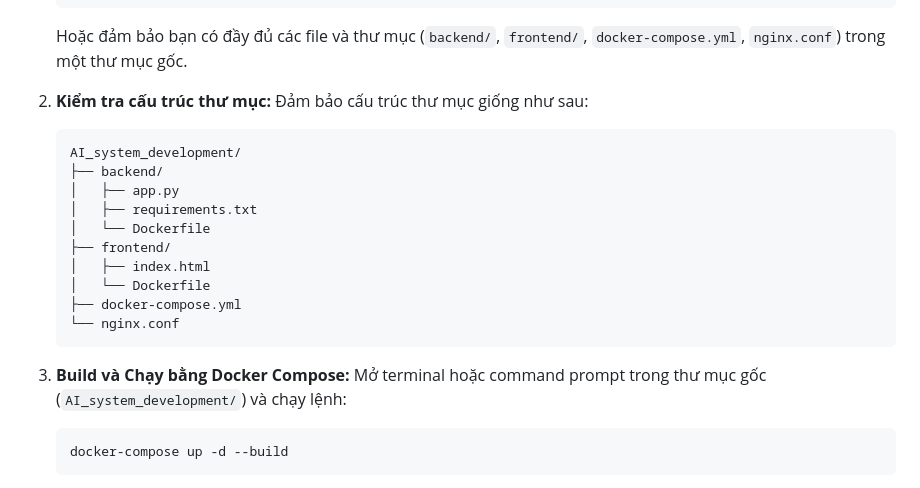
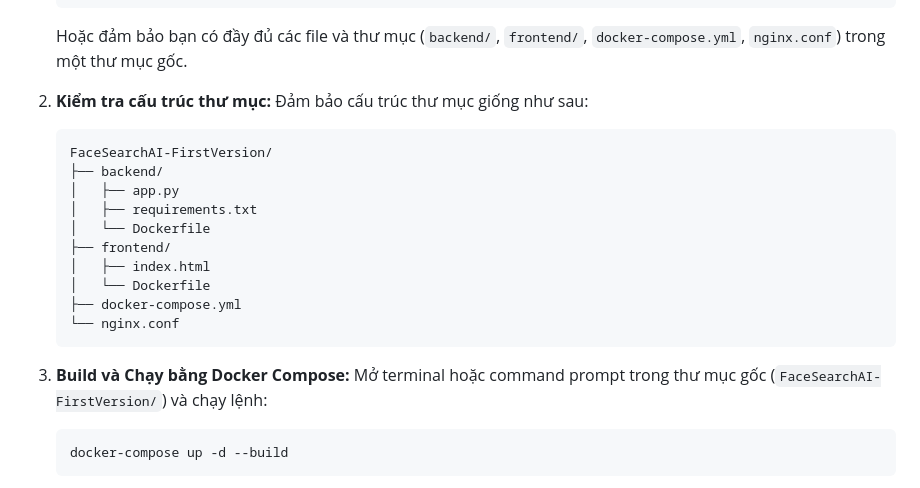
Before and after one commit to yammdd/FaceSearchAI-FirstVersion, a Markdown page: README.md, the part around the change. Drawn GitHub-style.

````diff
--- a/README.md
+++ b/README.md
@@ -49,7 +49,7 @@
 
 2.  **Kiểm tra cấu trúc thư mục:** Đảm bảo cấu trúc thư mục giống như sau:
     ```
-    AI_system_development/
+    FaceSearchAI-FirstVersion/
     ├── backend/
     │   ├── app.py
     │   ├── requirements.txt
@@ -62,7 +62,7 @@
     ```
 
 3.  **Build và Chạy bằng Docker Compose:**
-    Mở terminal hoặc command prompt trong thư mục gốc (`AI_system_development/`) và chạy lệnh:
+    Mở terminal hoặc command prompt trong thư mục gốc (`FaceSearchAI-FirstVersion/`) và chạy lệnh:
     ```bash
     docker-compose up -d --build
     ```
````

Task instructions => Write out the whole listing exactly. Do not include the pictures.

Expected output =>
Before and after one commit to yammdd/FaceSearchAI-FirstVersion, a Markdown page: README.md, the part around the change. Drawn GitHub-style.

````diff
--- a/README.md
+++ b/README.md
@@ -49,7 +49,7 @@
 
 2.  **Kiểm tra cấu trúc thư mục:** Đảm bảo cấu trúc thư mục giống như sau:
     ```
-    AI_system_development/
+    FaceSearchAI-FirstVersion/
     ├── backend/
     │   ├── app.py
     │   ├── requirements.txt
@@ -62,7 +62,7 @@
     ```
 
 3.  **Build và Chạy bằng Docker Compose:**
-    Mở terminal hoặc command prompt trong thư mục gốc (`AI_system_development/`) và chạy lệnh:
+    Mở terminal hoặc command prompt trong thư mục gốc (`FaceSearchAI-FirstVersion/`) và chạy lệnh:
     ```bash
     docker-compose up -d --build
     ```
````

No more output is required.